### Exercise goal
Restate all of the entries exactly. Any picture in them should be skipped.

[Code change snippets]
= = =

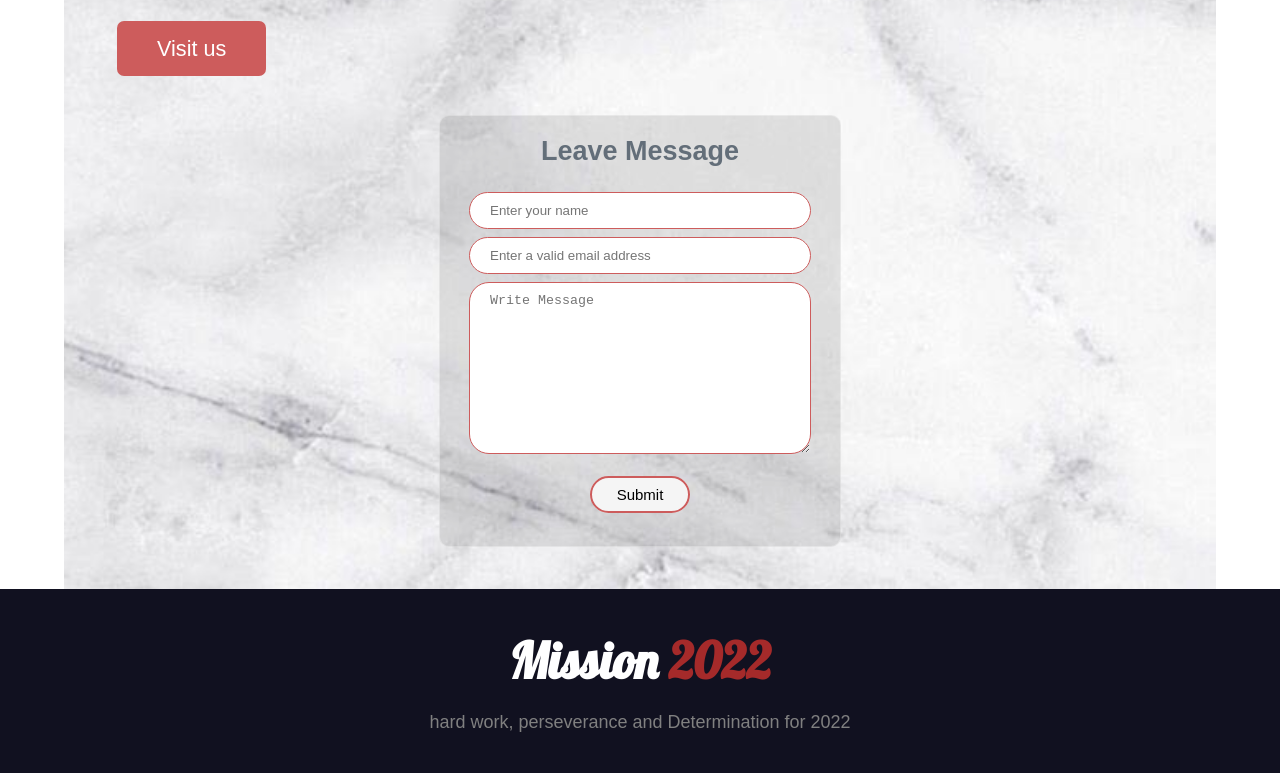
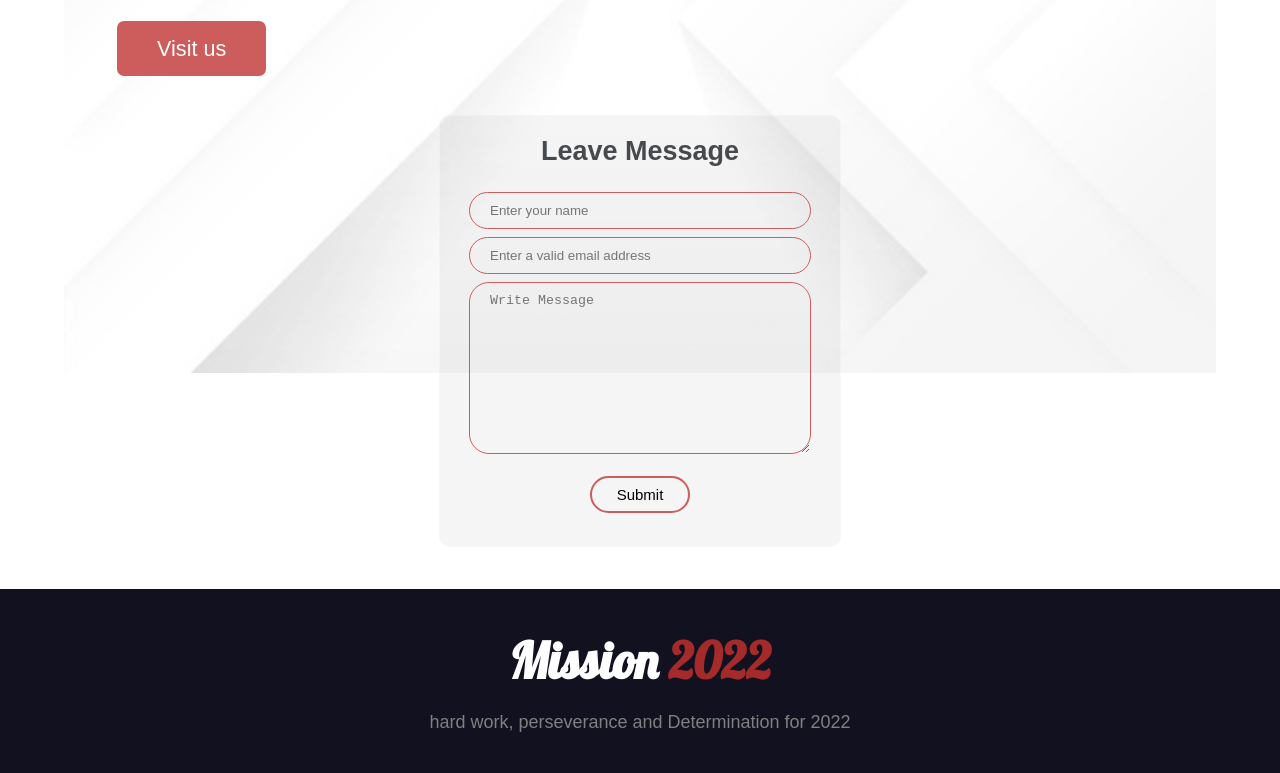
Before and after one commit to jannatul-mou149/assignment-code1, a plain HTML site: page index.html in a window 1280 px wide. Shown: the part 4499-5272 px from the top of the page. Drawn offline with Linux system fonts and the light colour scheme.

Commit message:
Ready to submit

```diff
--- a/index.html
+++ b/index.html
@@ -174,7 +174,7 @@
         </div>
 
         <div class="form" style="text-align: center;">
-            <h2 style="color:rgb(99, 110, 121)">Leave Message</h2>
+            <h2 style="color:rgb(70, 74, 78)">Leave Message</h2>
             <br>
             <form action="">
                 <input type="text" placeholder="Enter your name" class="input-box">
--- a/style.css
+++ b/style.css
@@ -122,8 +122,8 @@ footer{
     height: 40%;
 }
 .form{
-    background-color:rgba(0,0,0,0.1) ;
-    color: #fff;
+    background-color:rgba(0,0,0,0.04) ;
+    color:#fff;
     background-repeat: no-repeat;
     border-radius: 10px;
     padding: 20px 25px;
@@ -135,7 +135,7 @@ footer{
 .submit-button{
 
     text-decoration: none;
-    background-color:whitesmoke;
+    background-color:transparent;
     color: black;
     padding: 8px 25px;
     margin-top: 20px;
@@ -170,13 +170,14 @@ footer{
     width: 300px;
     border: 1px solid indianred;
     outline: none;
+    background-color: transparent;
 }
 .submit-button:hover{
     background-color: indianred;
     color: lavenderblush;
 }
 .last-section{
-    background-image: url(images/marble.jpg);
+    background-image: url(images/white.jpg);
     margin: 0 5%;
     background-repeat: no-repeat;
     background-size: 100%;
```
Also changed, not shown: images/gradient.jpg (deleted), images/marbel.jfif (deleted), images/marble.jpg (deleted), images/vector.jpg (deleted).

= = =

### Output for this task
Before and after one commit to jannatul-mou149/assignment-code1, a plain HTML site: page index.html in a window 1280 px wide. Shown: the part 4499-5272 px from the top of the page. Drawn offline with Linux system fonts and the light colour scheme.

Commit message:
Ready to submit

```diff
--- a/index.html
+++ b/index.html
@@ -174,7 +174,7 @@
         </div>
 
         <div class="form" style="text-align: center;">
-            <h2 style="color:rgb(99, 110, 121)">Leave Message</h2>
+            <h2 style="color:rgb(70, 74, 78)">Leave Message</h2>
             <br>
             <form action="">
                 <input type="text" placeholder="Enter your name" class="input-box">
--- a/style.css
+++ b/style.css
@@ -122,8 +122,8 @@ footer{
     height: 40%;
 }
 .form{
-    background-color:rgba(0,0,0,0.1) ;
-    color: #fff;
+    background-color:rgba(0,0,0,0.04) ;
+    color:#fff;
     background-repeat: no-repeat;
     border-radius: 10px;
     padding: 20px 25px;
@@ -135,7 +135,7 @@ footer{
 .submit-button{
 
     text-decoration: none;
-    background-color:whitesmoke;
+    background-color:transparent;
     color: black;
     padding: 8px 25px;
     margin-top: 20px;
@@ -170,13 +170,14 @@ footer{
     width: 300px;
     border: 1px solid indianred;
     outline: none;
+    background-color: transparent;
 }
 .submit-button:hover{
     background-color: indianred;
     color: lavenderblush;
 }
 .last-section{
-    background-image: url(images/marble.jpg);
+    background-image: url(images/white.jpg);
     margin: 0 5%;
     background-repeat: no-repeat;
     background-size: 100%;
```
Also changed, not shown: images/gradient.jpg (deleted), images/marbel.jfif (deleted), images/marble.jpg (deleted), images/vector.jpg (deleted).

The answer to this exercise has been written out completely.